Will Robots Conquer Services? Attitudes Towards Anthropomorphic Service Robots
Ozturkcan, S. & Merdin-Uygur, E. "Will Robots Conquer Services? Attitudes Towards Anthropomorphic Service Robots," 9th International Research Symposium in Service Management (IRSSM-9), July 23-27, 2018, Ljubljana, Slovenia.
Posted: 30 Aug 2018
Date Written: July 23, 2018
At the heart of the discussions about artificial intelligence (AI) and the robots’ presence in the economy and the job market (van der Zande et al., 2018) lie the anthropomorphized robots, used especially in service industries. Service robots are already being used for elderly care (Kalogianni, 2015), café and restaurant services (Frey & Osborn, 2017) and even for sexual pleasure (Krumins, 2017). Anthropomorphism is defined as imbuing the imagined or real behavior of nonhuman agents with humanlike characteristics, motivations, intentions, and emotions (Epley et al. 2007). In time, the marketplace emotions towards robots turned from excitement and empathy towards anger and fear, due to warnings of several entrepreneurs against uncontrolled AI and increased use of robots for the defense industries (Mattel, 2015). Coinciding with these findings, people are exposed to crash-tests with dummies or defense robots tested against human violence to prove real-time balance (Darrow, 2016). Mende et al. (2017) mention that the rise of service robots is a double-edged sword with increased consumer buzz and engagement on the one hand but uncomfortable feelings on the other. We argue that the level of anthropomorphism, the type of violence towards the anthropomorphic robot and the level of personal characteristics such as power and status play a role in how consumers form and report attitudes towards robots or marketing communication material that depicts such entities. One-hundred and five undergraduates (54 women, mean age = 22.73) took part in our study. Participants first responded to the scales measuring their loneliness, power and status. Participants then reported their mood and moved on to the robotic violence manipulation. Participants were randomly assigned to one of the three photographs depicting a falling robot because of direct human violence, indirect human violence or an accident. Then we measured their evaluation of the material, of the robot, WOMM intentions, their familiarity with the material and their involvement in robotics for control purposes, anthropomorphism level, pre- and post- mood, and demographics. There was a significant effect of the photograph type on attitudes towards the visual (F(2,96) = 3.274; p = 0.043), that is the indirect violence condition evoked more favorable attitudes (M = 4.34; SD = 0.19) than the accident condition (M = 3.65; SD = 0.20, p = 0.013) but not compared to the direct violence condition (M = 3.96; SD = 0.21, p = 0.180). Moreover, there was a marginally significant two-way interaction between power and photograph type on the attitudes (F(1,95) = 3.0021; p = 0.086). The photograph caused a difference in attitudes only if the individual possessed low sense of power (-1SD, 3.97 / 7.00) and not if the viewer had average (M = 4.75 / 7.00) or high sense of power ( 1SD, 5.54 / 7.00). People low in power demonstrate variability across contexts (Kraus et al., 2011), which is replicated in our study using anthropomorphized robotic images. Our results are expected to have many implications and pave the way for future work looking at the interaction between the service recipient and the service provider.

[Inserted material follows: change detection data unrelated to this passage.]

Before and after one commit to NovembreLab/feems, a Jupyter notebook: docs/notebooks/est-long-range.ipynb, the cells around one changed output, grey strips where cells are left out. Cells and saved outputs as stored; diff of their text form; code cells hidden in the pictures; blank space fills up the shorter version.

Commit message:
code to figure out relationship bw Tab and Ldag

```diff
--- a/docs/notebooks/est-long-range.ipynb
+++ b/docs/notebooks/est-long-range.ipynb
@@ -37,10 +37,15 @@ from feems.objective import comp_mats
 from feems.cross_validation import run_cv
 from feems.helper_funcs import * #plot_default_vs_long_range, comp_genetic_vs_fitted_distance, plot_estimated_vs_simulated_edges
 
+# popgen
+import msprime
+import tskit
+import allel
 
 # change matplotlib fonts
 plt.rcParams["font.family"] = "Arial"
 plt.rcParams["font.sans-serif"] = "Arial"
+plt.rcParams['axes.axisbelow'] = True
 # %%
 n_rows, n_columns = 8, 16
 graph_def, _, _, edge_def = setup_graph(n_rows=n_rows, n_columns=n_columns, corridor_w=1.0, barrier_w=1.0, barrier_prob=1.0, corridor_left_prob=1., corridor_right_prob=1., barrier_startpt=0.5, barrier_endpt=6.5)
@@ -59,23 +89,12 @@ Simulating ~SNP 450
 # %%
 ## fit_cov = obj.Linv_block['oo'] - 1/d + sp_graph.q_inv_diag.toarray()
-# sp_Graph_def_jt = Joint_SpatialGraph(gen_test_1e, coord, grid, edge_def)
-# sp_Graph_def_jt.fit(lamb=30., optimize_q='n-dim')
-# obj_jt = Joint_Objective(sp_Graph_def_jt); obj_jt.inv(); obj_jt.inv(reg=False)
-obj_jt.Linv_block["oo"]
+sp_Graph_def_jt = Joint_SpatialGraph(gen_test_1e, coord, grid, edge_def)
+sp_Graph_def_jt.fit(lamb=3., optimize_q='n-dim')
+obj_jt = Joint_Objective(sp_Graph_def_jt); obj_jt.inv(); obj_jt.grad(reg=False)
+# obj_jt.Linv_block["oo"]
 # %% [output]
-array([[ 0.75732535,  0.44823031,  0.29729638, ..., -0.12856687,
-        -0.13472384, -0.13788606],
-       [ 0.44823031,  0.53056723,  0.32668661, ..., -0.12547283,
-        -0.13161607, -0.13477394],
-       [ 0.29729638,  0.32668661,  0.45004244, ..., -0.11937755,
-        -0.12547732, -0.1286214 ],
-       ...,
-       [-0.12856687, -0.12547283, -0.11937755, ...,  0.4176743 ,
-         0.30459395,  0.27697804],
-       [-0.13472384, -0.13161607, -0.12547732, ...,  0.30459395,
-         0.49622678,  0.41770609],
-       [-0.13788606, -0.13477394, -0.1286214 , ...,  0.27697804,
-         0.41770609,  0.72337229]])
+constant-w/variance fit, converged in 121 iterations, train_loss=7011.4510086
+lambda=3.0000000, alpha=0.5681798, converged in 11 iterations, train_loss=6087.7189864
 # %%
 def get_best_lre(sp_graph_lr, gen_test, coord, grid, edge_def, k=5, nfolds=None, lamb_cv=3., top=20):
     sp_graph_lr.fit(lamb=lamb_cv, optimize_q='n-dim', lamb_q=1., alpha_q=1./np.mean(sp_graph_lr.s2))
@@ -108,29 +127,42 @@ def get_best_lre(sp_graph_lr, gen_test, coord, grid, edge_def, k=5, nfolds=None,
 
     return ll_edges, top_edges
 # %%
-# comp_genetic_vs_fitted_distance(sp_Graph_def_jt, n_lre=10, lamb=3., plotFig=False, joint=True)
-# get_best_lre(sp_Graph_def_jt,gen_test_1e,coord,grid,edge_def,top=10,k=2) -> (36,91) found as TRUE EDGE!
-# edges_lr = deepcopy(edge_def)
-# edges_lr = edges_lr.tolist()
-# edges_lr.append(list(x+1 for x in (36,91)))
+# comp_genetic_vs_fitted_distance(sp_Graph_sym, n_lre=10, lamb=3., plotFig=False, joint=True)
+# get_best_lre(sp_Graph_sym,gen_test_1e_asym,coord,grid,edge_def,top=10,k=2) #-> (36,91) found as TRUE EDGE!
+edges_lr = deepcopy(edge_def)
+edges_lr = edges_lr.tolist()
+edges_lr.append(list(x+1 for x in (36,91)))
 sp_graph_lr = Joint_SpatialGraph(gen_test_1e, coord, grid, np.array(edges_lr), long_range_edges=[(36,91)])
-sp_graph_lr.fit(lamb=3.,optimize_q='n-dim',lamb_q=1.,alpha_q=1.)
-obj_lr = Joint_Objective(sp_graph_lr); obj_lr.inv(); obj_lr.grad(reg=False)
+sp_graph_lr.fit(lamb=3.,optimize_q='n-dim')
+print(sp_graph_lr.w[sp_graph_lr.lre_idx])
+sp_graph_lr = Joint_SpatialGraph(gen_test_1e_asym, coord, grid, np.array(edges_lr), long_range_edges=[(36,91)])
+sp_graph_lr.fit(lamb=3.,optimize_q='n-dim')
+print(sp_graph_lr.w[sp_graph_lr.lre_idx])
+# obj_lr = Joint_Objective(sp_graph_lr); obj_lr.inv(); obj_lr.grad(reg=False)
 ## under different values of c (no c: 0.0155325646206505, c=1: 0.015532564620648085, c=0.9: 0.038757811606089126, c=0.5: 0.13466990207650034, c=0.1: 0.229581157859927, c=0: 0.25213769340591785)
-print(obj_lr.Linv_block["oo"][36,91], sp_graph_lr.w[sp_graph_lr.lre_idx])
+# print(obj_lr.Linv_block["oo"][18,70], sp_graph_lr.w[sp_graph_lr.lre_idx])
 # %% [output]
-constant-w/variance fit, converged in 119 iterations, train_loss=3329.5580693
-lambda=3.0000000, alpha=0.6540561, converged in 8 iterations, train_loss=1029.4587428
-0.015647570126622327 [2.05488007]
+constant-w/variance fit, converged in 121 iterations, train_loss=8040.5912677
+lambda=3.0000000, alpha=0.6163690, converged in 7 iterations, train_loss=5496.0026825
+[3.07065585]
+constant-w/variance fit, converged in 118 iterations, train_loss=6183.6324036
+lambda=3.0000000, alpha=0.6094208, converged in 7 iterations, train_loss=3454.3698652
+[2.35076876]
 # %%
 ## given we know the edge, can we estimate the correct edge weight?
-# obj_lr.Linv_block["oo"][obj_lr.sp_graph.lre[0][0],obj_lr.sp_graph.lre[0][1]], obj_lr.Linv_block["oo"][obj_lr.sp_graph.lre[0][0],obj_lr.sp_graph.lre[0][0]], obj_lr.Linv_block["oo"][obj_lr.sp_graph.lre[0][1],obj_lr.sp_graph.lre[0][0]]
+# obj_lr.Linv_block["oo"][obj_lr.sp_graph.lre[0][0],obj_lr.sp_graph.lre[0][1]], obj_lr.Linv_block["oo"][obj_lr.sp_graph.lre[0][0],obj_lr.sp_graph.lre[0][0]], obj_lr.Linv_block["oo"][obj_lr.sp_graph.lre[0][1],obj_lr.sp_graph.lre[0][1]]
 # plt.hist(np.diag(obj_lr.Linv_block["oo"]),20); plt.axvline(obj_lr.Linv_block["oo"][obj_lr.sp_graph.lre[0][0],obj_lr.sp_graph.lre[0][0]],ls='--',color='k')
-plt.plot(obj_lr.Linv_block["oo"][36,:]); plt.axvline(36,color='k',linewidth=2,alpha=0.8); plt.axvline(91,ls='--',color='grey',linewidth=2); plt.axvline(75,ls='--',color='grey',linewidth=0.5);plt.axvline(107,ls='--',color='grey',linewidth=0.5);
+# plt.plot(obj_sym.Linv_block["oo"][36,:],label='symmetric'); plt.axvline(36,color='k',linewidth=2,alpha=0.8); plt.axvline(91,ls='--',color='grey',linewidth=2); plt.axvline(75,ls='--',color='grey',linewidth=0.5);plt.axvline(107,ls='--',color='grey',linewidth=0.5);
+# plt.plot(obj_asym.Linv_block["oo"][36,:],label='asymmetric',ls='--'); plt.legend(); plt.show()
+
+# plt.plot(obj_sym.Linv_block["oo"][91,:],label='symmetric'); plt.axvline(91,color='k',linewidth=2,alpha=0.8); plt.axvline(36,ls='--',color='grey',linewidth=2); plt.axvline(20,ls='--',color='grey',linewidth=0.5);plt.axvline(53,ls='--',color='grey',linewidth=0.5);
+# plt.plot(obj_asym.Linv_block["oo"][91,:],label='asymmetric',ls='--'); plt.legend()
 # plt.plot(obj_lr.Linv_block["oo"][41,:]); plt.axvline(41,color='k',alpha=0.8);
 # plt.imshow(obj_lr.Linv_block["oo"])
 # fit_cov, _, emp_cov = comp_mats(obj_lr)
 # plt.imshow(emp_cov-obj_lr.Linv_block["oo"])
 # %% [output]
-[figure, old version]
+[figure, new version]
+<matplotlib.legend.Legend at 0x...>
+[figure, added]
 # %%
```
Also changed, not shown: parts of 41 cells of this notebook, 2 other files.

Keywords: robot technologies, automated service, need for power, anthropomorphism, humanoid
JEL Classification: M00
Suggested Citation: Suggested Citation